It’s a multi-faceted issue, but if we think about kids like Abadou, it gets less complicated. Each one of us can do something. If you don’t have time to serve on a board or volunteer at a food bank or provide pro bono services for a nonprofit, visit World Vision’s online gift catalog for a bunch of low-cost solutions like these:
• $20 will get bed nets for malaria prevention for one family.
• $25 will buy two chickens, providing a lasting source of nutrition with their high-protein eggs and money for the family through the sales of extra eggs.
• $25 will buy necessities for an American child: diapers, blankets, brand-new clothing, and toys. One in every five children in this country live in poverty. Thanks to corporate donations, your gift will be multiplied 14 times.
• $32 will buy education for a child for a year: school fees and uniform, textbooks, backpacks, school supplies, to ensure that a child is able to learn.
• $35 will buy agricultural tools and training for one family.
• $35 a month will make you one of World Vision’s 6,000 child sponsors, providing one child with clean water, meals, health care, as well as agricultural tools and training for the family.
• $50 will buy water purification tablets to prevent cholera and dysentery after a natural disaster.
• $50 provides hope for sexually exploited girls, whose families were forced to sell them to brothels in order to buy food. Your gift gets a girl out of danger and into a shelter, where she gets medical care, food, education, training, and counseling to eventually reunite with her family.
• $75 helps to fund a well to deliver 600 gallons of safe water a day for drinking, bathing, irrigating crops, and watering livestock.
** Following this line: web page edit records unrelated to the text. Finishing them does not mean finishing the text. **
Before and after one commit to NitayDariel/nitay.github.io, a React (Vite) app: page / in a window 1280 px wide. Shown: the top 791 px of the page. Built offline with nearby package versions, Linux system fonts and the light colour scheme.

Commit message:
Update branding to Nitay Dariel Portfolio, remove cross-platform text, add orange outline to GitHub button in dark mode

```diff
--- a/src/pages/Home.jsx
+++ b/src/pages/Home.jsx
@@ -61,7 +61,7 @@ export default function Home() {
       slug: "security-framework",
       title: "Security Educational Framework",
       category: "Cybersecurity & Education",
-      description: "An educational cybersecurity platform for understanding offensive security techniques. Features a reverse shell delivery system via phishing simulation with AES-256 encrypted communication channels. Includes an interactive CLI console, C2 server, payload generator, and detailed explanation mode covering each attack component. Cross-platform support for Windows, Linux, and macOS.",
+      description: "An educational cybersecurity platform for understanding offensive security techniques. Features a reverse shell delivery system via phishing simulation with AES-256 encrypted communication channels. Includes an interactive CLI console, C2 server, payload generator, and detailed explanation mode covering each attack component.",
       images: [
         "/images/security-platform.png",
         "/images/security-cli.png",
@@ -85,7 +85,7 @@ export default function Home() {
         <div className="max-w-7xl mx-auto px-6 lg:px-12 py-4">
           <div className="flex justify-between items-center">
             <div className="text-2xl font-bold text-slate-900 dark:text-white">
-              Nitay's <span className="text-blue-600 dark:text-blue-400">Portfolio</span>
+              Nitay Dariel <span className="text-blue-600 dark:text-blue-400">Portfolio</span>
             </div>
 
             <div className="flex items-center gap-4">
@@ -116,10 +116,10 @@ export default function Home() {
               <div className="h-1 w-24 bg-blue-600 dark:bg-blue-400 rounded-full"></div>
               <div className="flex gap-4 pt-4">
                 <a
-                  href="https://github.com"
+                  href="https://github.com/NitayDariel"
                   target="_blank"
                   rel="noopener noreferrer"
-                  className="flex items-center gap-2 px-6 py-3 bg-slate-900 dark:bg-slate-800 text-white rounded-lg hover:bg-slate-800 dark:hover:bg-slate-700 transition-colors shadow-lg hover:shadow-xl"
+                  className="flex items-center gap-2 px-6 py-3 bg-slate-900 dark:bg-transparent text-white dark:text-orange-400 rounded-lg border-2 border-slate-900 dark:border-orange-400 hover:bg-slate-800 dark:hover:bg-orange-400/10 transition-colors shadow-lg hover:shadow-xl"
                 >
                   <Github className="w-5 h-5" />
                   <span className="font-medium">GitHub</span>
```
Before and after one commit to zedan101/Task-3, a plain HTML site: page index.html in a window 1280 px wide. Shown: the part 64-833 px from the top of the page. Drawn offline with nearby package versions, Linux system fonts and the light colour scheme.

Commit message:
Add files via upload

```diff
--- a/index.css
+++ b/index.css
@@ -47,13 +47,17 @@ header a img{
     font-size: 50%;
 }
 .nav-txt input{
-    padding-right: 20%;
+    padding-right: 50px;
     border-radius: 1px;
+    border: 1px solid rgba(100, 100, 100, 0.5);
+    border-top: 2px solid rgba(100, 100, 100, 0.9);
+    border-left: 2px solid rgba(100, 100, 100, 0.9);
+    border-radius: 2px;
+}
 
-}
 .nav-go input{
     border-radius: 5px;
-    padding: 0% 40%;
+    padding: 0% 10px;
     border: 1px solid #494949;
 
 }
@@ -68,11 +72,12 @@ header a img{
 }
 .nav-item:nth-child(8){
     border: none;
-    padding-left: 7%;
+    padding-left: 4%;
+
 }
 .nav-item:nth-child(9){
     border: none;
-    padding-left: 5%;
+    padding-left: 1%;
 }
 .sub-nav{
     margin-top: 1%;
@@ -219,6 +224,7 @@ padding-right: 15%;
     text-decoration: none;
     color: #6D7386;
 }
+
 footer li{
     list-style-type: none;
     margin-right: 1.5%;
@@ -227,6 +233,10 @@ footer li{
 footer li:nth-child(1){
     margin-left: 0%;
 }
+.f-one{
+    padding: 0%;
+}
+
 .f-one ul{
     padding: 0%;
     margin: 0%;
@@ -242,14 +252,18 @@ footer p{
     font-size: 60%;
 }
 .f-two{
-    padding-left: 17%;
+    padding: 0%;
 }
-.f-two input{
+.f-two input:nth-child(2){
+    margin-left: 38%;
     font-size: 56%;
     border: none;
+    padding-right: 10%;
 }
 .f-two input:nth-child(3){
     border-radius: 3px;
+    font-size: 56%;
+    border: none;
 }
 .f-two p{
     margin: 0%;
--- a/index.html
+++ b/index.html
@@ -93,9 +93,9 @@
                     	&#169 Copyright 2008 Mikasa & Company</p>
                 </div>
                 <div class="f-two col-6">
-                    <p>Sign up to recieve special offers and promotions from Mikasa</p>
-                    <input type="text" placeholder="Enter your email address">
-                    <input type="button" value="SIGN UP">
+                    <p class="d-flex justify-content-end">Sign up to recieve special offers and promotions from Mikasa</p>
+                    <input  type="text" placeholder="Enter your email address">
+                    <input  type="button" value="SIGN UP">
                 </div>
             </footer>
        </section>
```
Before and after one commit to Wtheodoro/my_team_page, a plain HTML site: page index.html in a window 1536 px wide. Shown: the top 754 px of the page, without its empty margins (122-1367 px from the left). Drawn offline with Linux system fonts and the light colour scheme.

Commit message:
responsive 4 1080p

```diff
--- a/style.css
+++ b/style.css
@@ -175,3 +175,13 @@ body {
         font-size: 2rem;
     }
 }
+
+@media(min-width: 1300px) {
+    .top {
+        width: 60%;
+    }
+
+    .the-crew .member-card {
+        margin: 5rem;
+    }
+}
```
Your gift means that children and their mothers won’t have to walk long distances, only to find water that is dirty and disease-ridden.
For more ways to help kids and families dig out from the poverty they were born into, see World Vision’s gift catalog.
What about you?
Have you seen any people around you doing good things to take a stand against poverty?
Have you done things as a family?
Do you know of a charity that is making a difference?
I’d love it if you’d leave a comment.